The complete participation of the region to the EU would mean that Greece, just like all other EU member countries, would be surrounded by fellow EU member states, and thus enjoy the benefit of economies of scale in its export of products and services, the transport costs of its exports will decline thus improving their cost competitiveness and its overall status as an investment destination will be enhanced. In a virtuous circle such an expansion of opportunities will make it domestically easier to implement those reforms that would enhance the international competitiveness of the Greek economy – a vital goal considering that failure to render the Greek economy internationally competitive brought about a severe fiscal crisis and thus a nearly-decade long economic contraction of war-like proportions.
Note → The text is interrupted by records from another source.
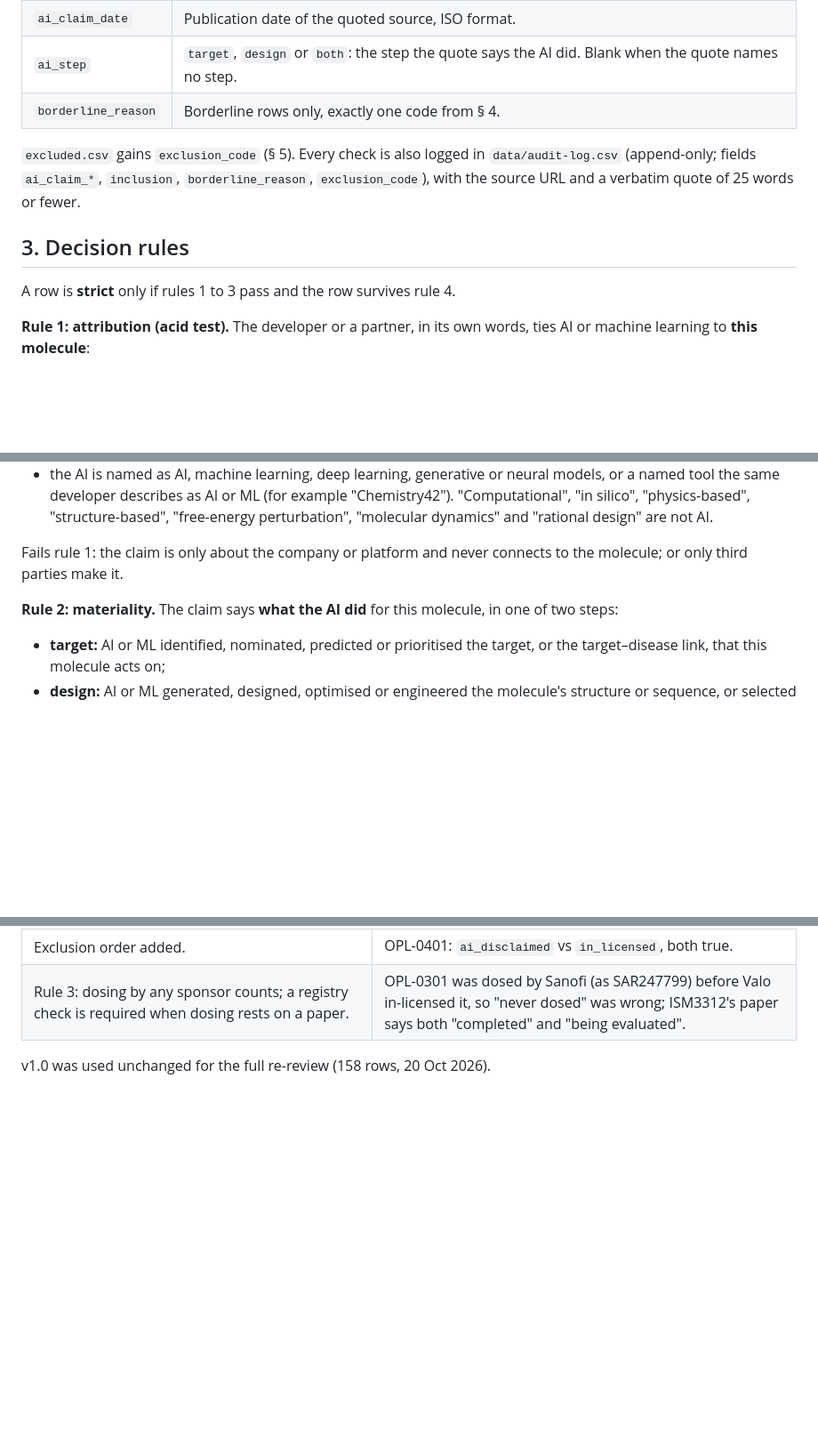
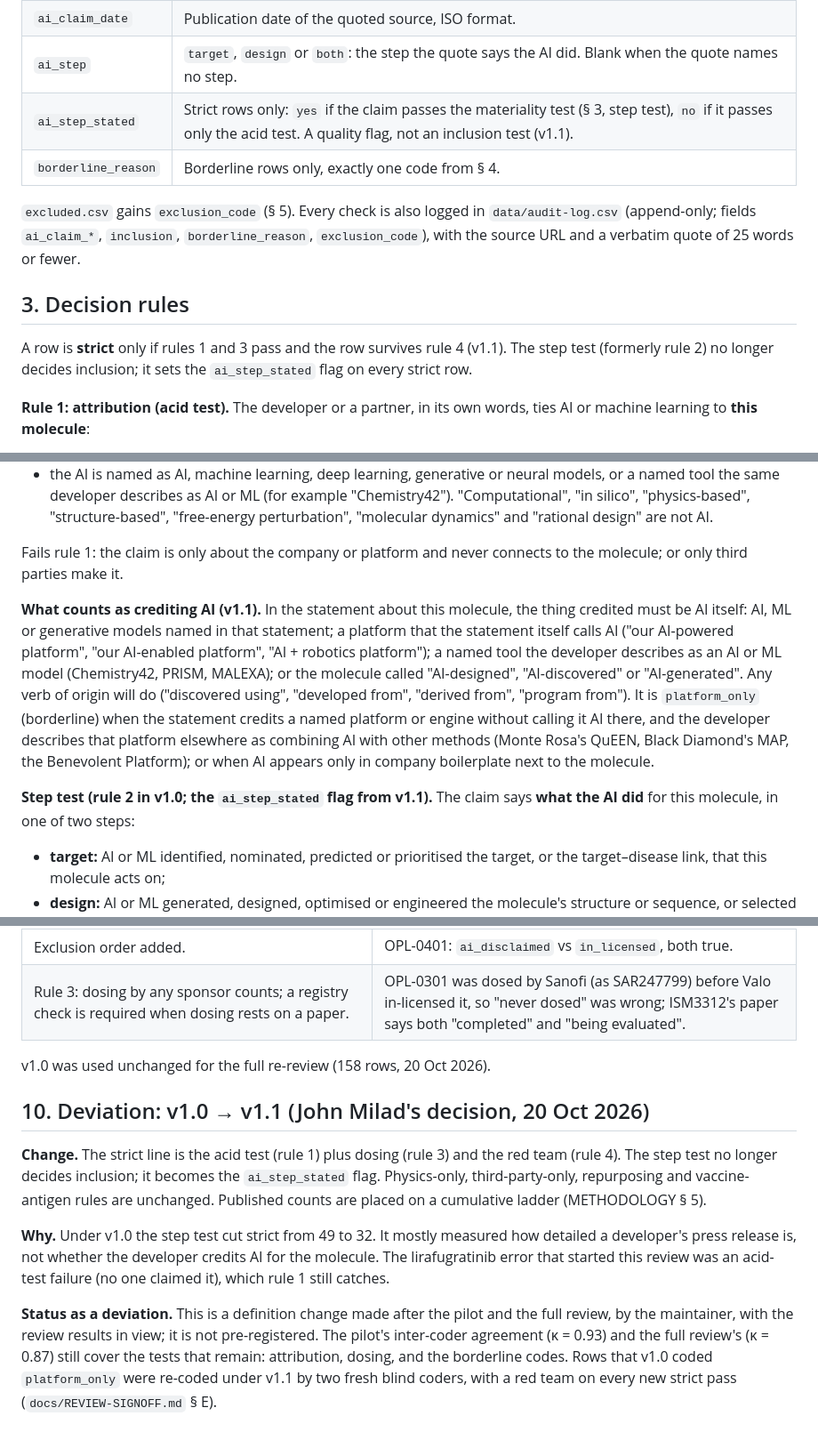
Before and after one commit to JEM-Fizbit/ai-molecules-in-the-clinic, a Markdown page: docs/REVIEW-PROTOCOL.md, 3 parts joined by grey strips. Shown at 89% size. Drawn GitHub-style; blank space fills up the shorter version.

Commit message:
Protocol v1.1: strict line is the acid test; step test becomes the ai_step_stated flag (John's decision, recorded as a deviation)
Committed before the affected rows are re-coded.

Co-Authored-By: Claude Opus 5.5 <noreply@anthropic.com>

```diff
--- a/docs/REVIEW-PROTOCOL.md
+++ b/docs/REVIEW-PROTOCOL.md
@@ -23,13 +23,14 @@ Recorded for every strict and borderline row in `molecules.csv`. The best single
 | `ai_claim_by` | `developer` (the company that discovered the molecule, or its successor or acquirer), `partner` (a co-developer, licensee or the AI-platform partner named in the deal), `developer_paper` (a paper or patent authored by the developer or partner), or `third_party` (press, analysts, trackers, reviews, conferences not by the developer). A verbatim quote of a named developer executive inside a news article counts as `developer`; a paraphrase does not. |
 | `ai_claim_date` | Publication date of the quoted source, ISO format. |
 | `ai_step` | `target`, `design` or `both`: the step the quote says the AI did. Blank when the quote names no step. |
+| `ai_step_stated` | Strict rows only: `yes` if the claim passes the materiality test (§ 3, step test), `no` if it passes only the acid test. A quality flag, not an inclusion test (v1.1). |
 | `borderline_reason` | Borderline rows only, exactly one code from § 4. |
 
 `excluded.csv` gains `exclusion_code` (§ 5). Every check is also logged in `data/audit-log.csv` (append-only; fields `ai_claim_*`, `inclusion`, `borderline_reason`, `exclusion_code`), with the source URL and a verbatim quote of 25 words or fewer.
 
 ## 3. Decision rules
 
-A row is **strict** only if rules 1 to 3 pass and the row survives rule 4.
+A row is **strict** only if rules 1 and 3 pass and the row survives rule 4 (v1.1). The step test (formerly rule 2) no longer decides inclusion; it sets the `ai_step_stated` flag on every strict row.
 
 **Rule 1: attribution (acid test).** The developer or a partner, in its own words, ties AI or machine learning to **this molecule**:
 - the source names the molecule, or is unambiguously about it (for example, a release announcing that molecule's first dosing);
@@ -38,7 +39,9 @@ A row is **strict** only if rules 1 to 3 pass and the row survives rule 4.
 
 Fails rule 1: the claim is only about the company or platform and never connects to the molecule; or only third parties make it.
 
-**Rule 2: materiality.** The claim says **what the AI did** for this molecule, in one of two steps:
+**What counts as crediting AI (v1.1).** In the statement about this molecule, the thing credited must be AI itself: AI, ML or generative models named in that statement; a platform that the statement itself calls AI ("our AI-powered platform", "our AI-enabled platform", "AI + robotics platform"); a named tool the developer describes as an AI or ML model (Chemistry42, PRISM, MALEXA); or the molecule called "AI-designed", "AI-discovered" or "AI-generated". Any verb of origin will do ("discovered using", "developed from", "derived from", "program from"). It is `platform_only` (borderline) when the statement credits a named platform or engine without calling it AI there, and the developer describes that platform elsewhere as combining AI with other methods (Monte Rosa's QuEEN, Black Diamond's MAP, the Benevolent Platform); or when AI appears only in company boilerplate next to the molecule.
+
+**Step test (rule 2 in v1.0; the `ai_step_stated` flag from v1.1).** The claim says **what the AI did** for this molecule, in one of two steps:
 - **target:** AI or ML identified, nominated, predicted or prioritised the target, or the target–disease link, that this molecule acts on;
 - **design:** AI or ML generated, designed, optimised or engineered the molecule's structure or sequence, or selected the clinical compound or its chemical starting point from a set it scored (for example ML virtual screening that produced the series).
 
@@ -131,3 +134,11 @@ The pilot (24 rows, two blind coders) met its pre-set criteria: tier agreement 2
 | Rule 3: dosing by any sponsor counts; a registry check is required when dosing rests on a paper. | OPL-0301 was dosed by Sanofi (as SAR247799) before Valo in-licensed it, so "never dosed" was wrong; ISM3312's paper says both "completed" and "being evaluated". |
 
 v1.0 was used unchanged for the full re-review (158 rows, 20 Oct 2026).
+
+## 10. Deviation: v1.0 → v1.1 (John Milad's decision, 20 Oct 2026)
+
+**Change.** The strict line is the acid test (rule 1) plus dosing (rule 3) and the red team (rule 4). The step test no longer decides inclusion; it becomes the `ai_step_stated` flag. Physics-only, third-party-only, repurposing and vaccine-antigen rules are unchanged. Published counts are placed on a cumulative ladder (METHODOLOGY § 5).
+
+**Why.** Under v1.0 the step test cut strict from 49 to 32. It mostly measured how detailed a developer's press release is, not whether the developer credits AI for the molecule. The lirafugratinib error that started this review was an acid-test failure (no one claimed it), which rule 1 still catches.
+
+**Status as a deviation.** This is a definition change made after the pilot and the full review, by the maintainer, with the review results in view; it is not pre-registered. The pilot's inter-coder agreement (κ = 0.93) and the full review's (κ = 0.87) still cover the tests that remain: attribution, dosing, and the borderline codes. Rows that v1.0 coded `platform_only` were re-coded under v1.1 by two fresh blind coders, with a red team on every new strict pass (`docs/REVIEW-SIGNOFF.md` § E).
```
Also changed, not shown: other parts of docs/REVIEW-PROTOCOL.md (+3 -3 lines).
Considering all of the above, I see as our collective responsibility, through our business associational activity, to be active members of our respective domestic coalitions, that would push for the completion process of the EU accession process in our region: whether these coalitions are to be found in countries which are already members of the EU or in countries of our region which have yet to EU become members. Those of us active in EU member countries must help ensure that our governments do not flag in their efforts to advance, in Brussels and in the powerful chancelleries of Europe, the membership prospects of those who are yet to become members. Those of us active in non-EU member countries of our region, must help insure that their governments remain constant and persistent in their EU accession efforts and are not distracted from domestic reasons and short terms gains in the international arena.
The other aspect where I believe we should all work together is in upgrading our individual and thus collective performance in a number of key indicators and thus cease being the laggard region within Europe. As we are all painfully aware we are here in the Balkans, singly and collectively, at the bottom of the EU league in terms of corruption, the size of the gray, untaxed economy, the effectiveness of our justice systems, the quality of our public education, the degree of innovation of our economies, the state of some of our key infrastructures, particularly with regard to our railway systems and, because this underperformance affects wealth generation, in the level of affluence of our populations.
I do not think that we should reconcile ourselves to this underperformance. Nor do I believe that we should content ourselves because, within our region, x or y country maybe doing a bit better than its regional neighbors in this or that indicator.
On the contrary we should systematically reflect on the causes of this underperformance, learn from each other’s successes and failures and develop reform agendas and action plans that can enjoy region-wide applicability. Relatedly, we as SVE are the local partner in Greece of the internationally recognized IMD World Competitiveness Index, so I believe we have valuable know-how to contribute to such a region-wide thinking. Thinking undertaken by business associations and other social partners, such as the trade union movement, the non-profit sector, the academic community, on how our countries can become more internationally competitive.
So, in conclusion I strongly believe that we have a bright future ahead of us here in the Balkans if, first, we collectively, and not least through our business associational activity, work together to ensure that we all become members of the same European Union. And, second, if work together to build, singly and collectively, better governed societies and economies in our common Balkan region.